To do this, you will need to upload:
- A clear copy of your passport or driver’s license
- A recent copy of a bank account statement or utility bill (dated within the last three months)
Before you can buy some oil shares, you will need to fund your investment account.
UK brokers often support the following payment methods:
- Debit Card
- Credit Card
- UK Bank Transfer
Step 3: Make Your Investment
The final stage of the process requires you to buy your chosen oil shares. There are many oil companies to invest in at UK stock brokers, but imagine you want to invest in BP.
As such, we enter ‘BP’ into the search box and click on the result that loads up. Next, click on the ‘Trade’ button.
Then, you will be shown an order box. You need to enter the amount of money that you wish to invest in your chosen shares.
To complete your investment – click on the ‘Open Trade’ button.
Note: You will instead need to click on the ‘Set Order’ button if you attempt to buy the shares outside of market hours, as per the respective stock exchange you are looking to target.

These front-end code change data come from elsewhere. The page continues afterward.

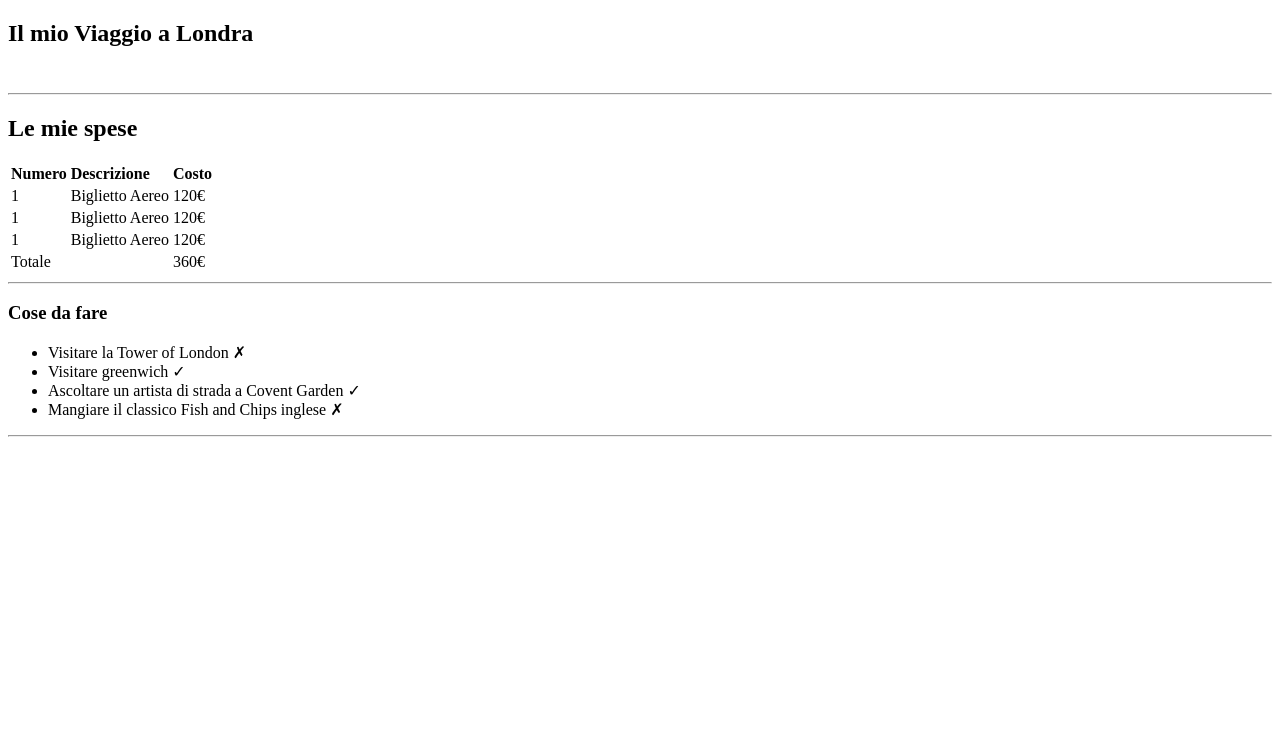
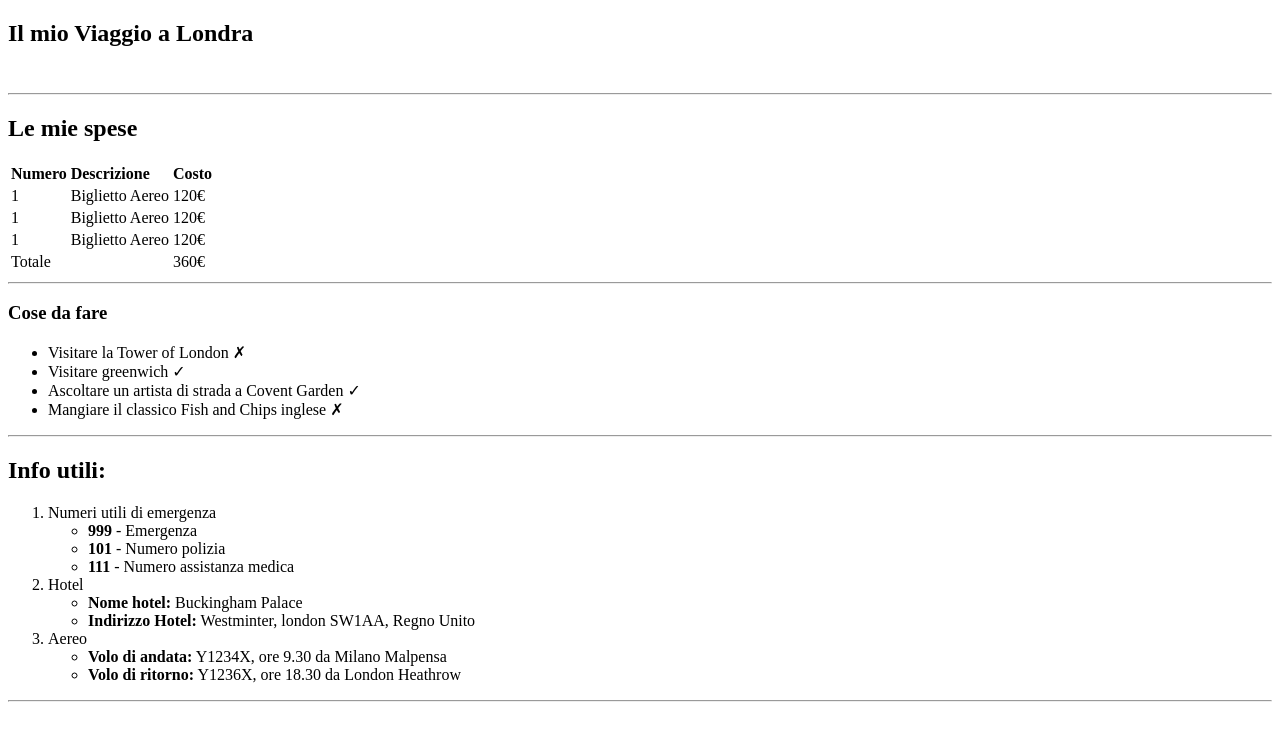
Before and after one commit to simoneevacca/html-london-trip, a plain HTML site: page index.html in a window 1280 px wide. Drawn offline with Linux system fonts and the light colour scheme.

Commit message:
fourth section done

```diff
--- a/index.html
+++ b/index.html
@@ -68,7 +68,34 @@
 
         <section>
             <!-- fourth section -->
+            <h2>Info utili:</h2>
+            <ol>
+                <li>
+                    <span>Numeri utili di emergenza</span>
+                    <ul>
+                        <li><strong>999</strong> - Emergenza</li>
+                        <li><strong>101</strong> - Numero polizia</li>
+                        <li><strong>111</strong> - Numero assistanza medica</li>
+                    </ul>
+                </li>
+                <li>
+                    <span>Hotel</span>
+                    <ul>
+                        <li><strong>Nome hotel:</strong> Buckingham Palace</li>
+                        <li><strong>Indirizzo Hotel:</strong> Westminter, london SW1AA, Regno Unito</li>
+                    </ul>
+                </li>
+                <li>
+                    <span>Aereo</span>
+                    <ul>
+                        <li><strong>Volo di andata:</strong> Y1234X, ore 9.30 da Milano Malpensa</li>
+                        <li><strong>Volo di ritorno:</strong> Y1236X, ore 18.30 da London Heathrow</li>
+                    </ul>
+                </li>
+            </ol>
         </section>
+
+        <hr>
 
         <section>
             <!-- fifth section -->
```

As the most sought-after commodity in the world, it makes sense that you have heaps of oil shares to choose from. But, it is crucial that you first understand how the industry works, not least because global oil prices will have a major say in the value of your investment. Many would argue that now is a good time to enter the market, as some of the largest oil companies in the world are a country-mile away from their pre-COV-19 levels.